Our User Research team saw an area ripe for discovery and developed an objective to better understand our mobile users. In particular, we wanted to know how they were using JSTOR on a mobile device and how their mobile activity fit into their larger workflow.
JSTOR is a digital library for the intellectually curious, and provides a platform for discovering and connecting research, images, and primary sources. Our biggest user group on JSTOR is student and faculty researchers, and one of our major goals is to support the academic research process. While most people think of researcher holed up in the stacks of a library, dozens of tabs open on their computer—our data suggested that users were conducting research in a variety of places and on a variety of devices, including mobile and tablet.
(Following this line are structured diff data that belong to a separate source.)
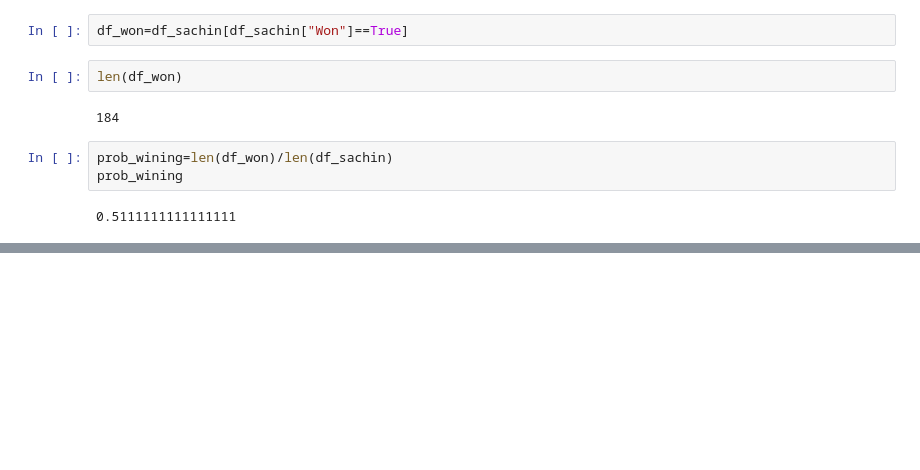
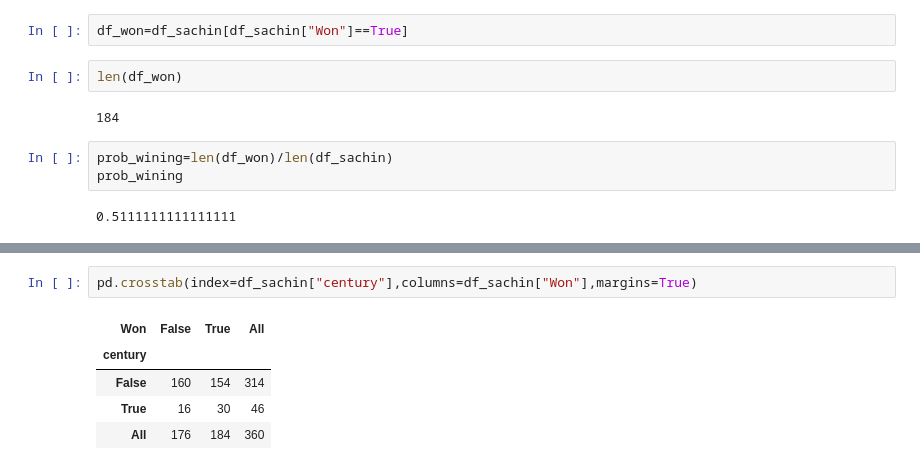
Before and after one commit to jeeet0700/Probablity, a Jupyter notebook: Probability basic defination.ipynb, the cells around one changed output, grey strips where cells are left out. Cells and saved outputs as stored; diff of their text form; blank space fills up the shorter version.

```diff
--- a/Probability basic defination.ipynb
+++ b/Probability basic defination.ipynb
@@ -70,0 +141,8 @@ prob_wining
+# %%
+pd.crosstab(index=df_sachin["century"],columns=df_sachin["Won"],margins=True)
+# %% [output]
+| Won | False | True | All |
+| century |  |  |  |
+| False | 160 | 154 | 314 |
+| True | 16 | 30 | 46 |
+| All | 176 | 184 | 360 |
```
Also changed, not shown: parts of 15 cells of this notebook.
Although our analytics showed a stream of mobile traffic, we could not track users across devices and establish an understanding of their overall journey. For example, it was impossible to know whether someone was conducting research on their laptop at home, left to catch the bus to campus, and then started a new JSTOR session on their phone while riding to school.
Understanding the role of mobile use in users’ larger workflows was absolutely crucial to some significant product strategy decisions on the horizon. Internally, we were debating the merits of a separate JSTOR app versus a responsive site. To move forward on that decision, we needed additional qualitative data about the people using their phones to consult JSTOR.
We turned to Ethnio to help us reach this mobile audience. By leveraging Ethnio’s targeting capabilities, we were able to create a mobile-only live intercept. It popped up on users’ phones or tablets, asking them if they had “10 minutes right now?” Participants who answered the screener were contacted for a 10 minute interview within 30 minutes of opting-in.
The live component to the intercept, where we spoke to participants within 30 minutes of their initial response, gave us much richer data than other potential methods. Talking to someone in the moment of use is substantially different than asking them how they used our mobile site last week. This approach yielded incredible detail that is typically difficult to unearth from users’ memories when asked to describe their mobile use from days earlier.
During the interviews, we probed participants on where they were currently located and what they were doing and thinking about. We were able to conduct interviews with people who were walking across campus or riding the bus. We were also able to talk to participants about how they intended to continue their work from this point.
This is where one of the most critical findings emerged: many participants mentioned that they were planning to return to JSTOR later to continue their work on another device.
After this round of research, we made the major decision not to build a JSTOR app. Since we learned that work started on mobile is often continued on desktop and vice versa, we decided to prioritize an interface that works similarly and looks alike across devices. Although we decided not to build an app, we did make a decision to prioritize individual user accounts that could help these users save sources to their account for later and return to them easily.
Our participants tended to focus on consistency as being critical for task completion while navigating from one device to another. It was clear that consistent UI between the mobile and desktop sites was the ideal direction for supporting these multi-device workflows. To make the case for a responsive site with a consistent interface, we created participant profiles, highlighting their research process as well as their preferred device and locations for working.
The below profile shows one of the participant’s workflows: she finds and saves content on her mobile device, prints the content from her computer, and reads the content on paper. The profile also shows a screenshot of the page she was on when she answered our intercept. We were able to identify the exact page because of Ethnio’s pass-through variables, which can provide the URL of the page a respondent was on at the moment of answering the screener.
Beyond product decisions, this round of research helped develop and refine our team’s user research practice. Initially, we were nervous to conduct interviews in the moment. The live intercepts forced us to be more nimble. As soon as someone answered the screener, we had to be ready to dive into an interview with an unknown participant and perhaps without the same level of preparation we would have for most research interviews. This fear is understandable, but by rising above it, we were able to master a new method and, of course, gather much richer data situated in a specific context.
This method is now part of our research toolbox. Targeting, pass-through variables, and intercepts are tools that we regularly leveraged using Ethnio, helping us reach our ideal audience at the ideal moment.